You may have heard of a little movie called Les Miserables, coming to many, many theaters on Christmas Day. It's based on a 27-year-old musical that was in turn based on Victor Hugo's classic 150-year-old novel about a man, Jean Valjean, who stole a loaf of bread and served 19 years on a chain gang. After his parole, he takes on a new identity and finds happiness and prosperity — until he's tracked down by his old jailer. The epic story plays out over decades, eventually peaking against the backdrop — and the barricades — of the French student rebellion of 1832.
Dr. Francis Collins is the director of the National Institutes of Health, which among other things means he's going to outlive us all. We've invited him to play a game called "OWWW!" Three questions about athletes and the surprising ways they find to injure themselves, inspired by Bleacher Report's list of The 50 Weirdest Injuries in Sports History.
Kathryn Bigelow's kill-bin-Laden thriller Zero Dark Thirty is cool, brisk and packed with impressively real-sounding intelligence jargon. It presents itself as a work of journalism — just the facts, ma'am — but there's no doubting its perspective. It's the story of America's brilliant, righteous revenge.
The prologue is a black screen with sounds of Sept. 11: a hubbub of confusion and then, most terribly, the voice of a woman crying out to a 911 operator who tries vainly to assure her she'll be OK. The recording is genuine.
On Friday night on PBS, Great Performances presents a documentary about the making of a Beatles TV special from 1967 — Magical Mystery Tour — then shows a restored version of that special. Magical Mystery Tour has the music from the U.S. album of the same name, but it's not the album.
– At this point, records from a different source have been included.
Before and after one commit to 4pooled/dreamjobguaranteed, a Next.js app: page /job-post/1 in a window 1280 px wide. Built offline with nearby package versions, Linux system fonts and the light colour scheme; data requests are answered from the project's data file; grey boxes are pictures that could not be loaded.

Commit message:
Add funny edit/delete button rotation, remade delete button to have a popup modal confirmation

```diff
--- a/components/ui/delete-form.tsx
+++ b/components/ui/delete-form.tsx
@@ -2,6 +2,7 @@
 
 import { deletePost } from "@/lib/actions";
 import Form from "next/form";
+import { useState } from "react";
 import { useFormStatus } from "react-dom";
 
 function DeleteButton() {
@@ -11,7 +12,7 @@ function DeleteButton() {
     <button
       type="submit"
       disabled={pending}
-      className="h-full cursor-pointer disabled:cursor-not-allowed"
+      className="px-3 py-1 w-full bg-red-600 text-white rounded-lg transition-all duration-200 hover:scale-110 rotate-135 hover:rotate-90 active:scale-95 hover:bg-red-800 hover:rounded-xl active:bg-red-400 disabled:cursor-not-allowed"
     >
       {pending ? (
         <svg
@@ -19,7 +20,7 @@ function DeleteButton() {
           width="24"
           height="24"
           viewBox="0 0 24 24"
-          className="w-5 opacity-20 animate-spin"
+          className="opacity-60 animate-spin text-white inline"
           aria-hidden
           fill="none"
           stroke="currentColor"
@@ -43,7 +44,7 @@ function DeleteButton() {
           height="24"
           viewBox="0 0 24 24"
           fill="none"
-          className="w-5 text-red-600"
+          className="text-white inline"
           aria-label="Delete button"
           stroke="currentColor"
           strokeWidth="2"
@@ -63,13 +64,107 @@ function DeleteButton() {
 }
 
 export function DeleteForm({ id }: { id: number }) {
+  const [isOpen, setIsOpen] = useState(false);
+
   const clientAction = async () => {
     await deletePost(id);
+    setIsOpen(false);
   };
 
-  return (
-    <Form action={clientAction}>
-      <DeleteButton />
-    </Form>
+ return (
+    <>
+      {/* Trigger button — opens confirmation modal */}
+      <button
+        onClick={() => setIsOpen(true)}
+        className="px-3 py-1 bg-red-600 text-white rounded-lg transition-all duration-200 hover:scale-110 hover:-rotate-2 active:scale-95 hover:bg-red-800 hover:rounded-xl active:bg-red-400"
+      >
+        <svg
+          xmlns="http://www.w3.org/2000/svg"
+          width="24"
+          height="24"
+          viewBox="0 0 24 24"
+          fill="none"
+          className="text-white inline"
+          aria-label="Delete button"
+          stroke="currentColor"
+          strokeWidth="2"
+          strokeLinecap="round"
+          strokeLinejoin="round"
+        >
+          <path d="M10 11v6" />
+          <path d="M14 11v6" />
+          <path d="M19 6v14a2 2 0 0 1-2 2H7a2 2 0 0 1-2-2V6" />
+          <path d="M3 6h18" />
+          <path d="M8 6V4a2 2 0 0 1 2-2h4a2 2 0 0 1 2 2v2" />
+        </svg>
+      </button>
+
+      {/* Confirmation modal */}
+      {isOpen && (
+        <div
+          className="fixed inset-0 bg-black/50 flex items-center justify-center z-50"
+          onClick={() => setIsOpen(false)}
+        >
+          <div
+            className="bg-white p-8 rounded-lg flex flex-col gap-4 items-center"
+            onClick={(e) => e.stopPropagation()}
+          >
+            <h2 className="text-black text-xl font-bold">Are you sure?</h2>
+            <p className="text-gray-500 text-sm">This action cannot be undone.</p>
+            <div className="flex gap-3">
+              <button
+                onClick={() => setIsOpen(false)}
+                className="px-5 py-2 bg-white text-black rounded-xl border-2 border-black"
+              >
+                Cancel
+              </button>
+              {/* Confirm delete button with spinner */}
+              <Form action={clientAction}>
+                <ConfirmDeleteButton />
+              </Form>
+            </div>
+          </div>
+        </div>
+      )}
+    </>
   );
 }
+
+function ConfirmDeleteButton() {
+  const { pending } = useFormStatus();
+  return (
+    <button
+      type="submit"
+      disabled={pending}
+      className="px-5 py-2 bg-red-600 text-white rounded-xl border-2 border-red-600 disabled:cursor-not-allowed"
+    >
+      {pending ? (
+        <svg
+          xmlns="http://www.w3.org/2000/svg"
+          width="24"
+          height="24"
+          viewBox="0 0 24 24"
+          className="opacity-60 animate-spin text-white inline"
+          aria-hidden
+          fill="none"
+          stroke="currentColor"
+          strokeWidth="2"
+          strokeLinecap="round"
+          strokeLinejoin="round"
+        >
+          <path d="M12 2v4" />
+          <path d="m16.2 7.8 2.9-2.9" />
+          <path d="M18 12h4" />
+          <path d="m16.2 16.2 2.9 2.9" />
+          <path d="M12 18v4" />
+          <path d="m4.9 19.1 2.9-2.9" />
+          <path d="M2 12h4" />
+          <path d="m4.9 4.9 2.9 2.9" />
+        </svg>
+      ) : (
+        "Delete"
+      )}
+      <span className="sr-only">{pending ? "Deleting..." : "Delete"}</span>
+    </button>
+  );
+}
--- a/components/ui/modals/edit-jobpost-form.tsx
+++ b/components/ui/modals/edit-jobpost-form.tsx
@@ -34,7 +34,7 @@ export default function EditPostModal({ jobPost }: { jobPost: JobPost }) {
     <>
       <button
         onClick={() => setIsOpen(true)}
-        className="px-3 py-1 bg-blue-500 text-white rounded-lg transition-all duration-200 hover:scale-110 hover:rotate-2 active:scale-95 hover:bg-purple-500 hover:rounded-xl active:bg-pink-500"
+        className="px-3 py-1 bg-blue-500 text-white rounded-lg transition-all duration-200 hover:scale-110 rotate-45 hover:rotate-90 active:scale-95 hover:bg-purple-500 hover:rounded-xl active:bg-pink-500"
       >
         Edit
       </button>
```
It's a musical comedy fantasy about the Beatles and a busload of tourists taking a trip to unknown destinations.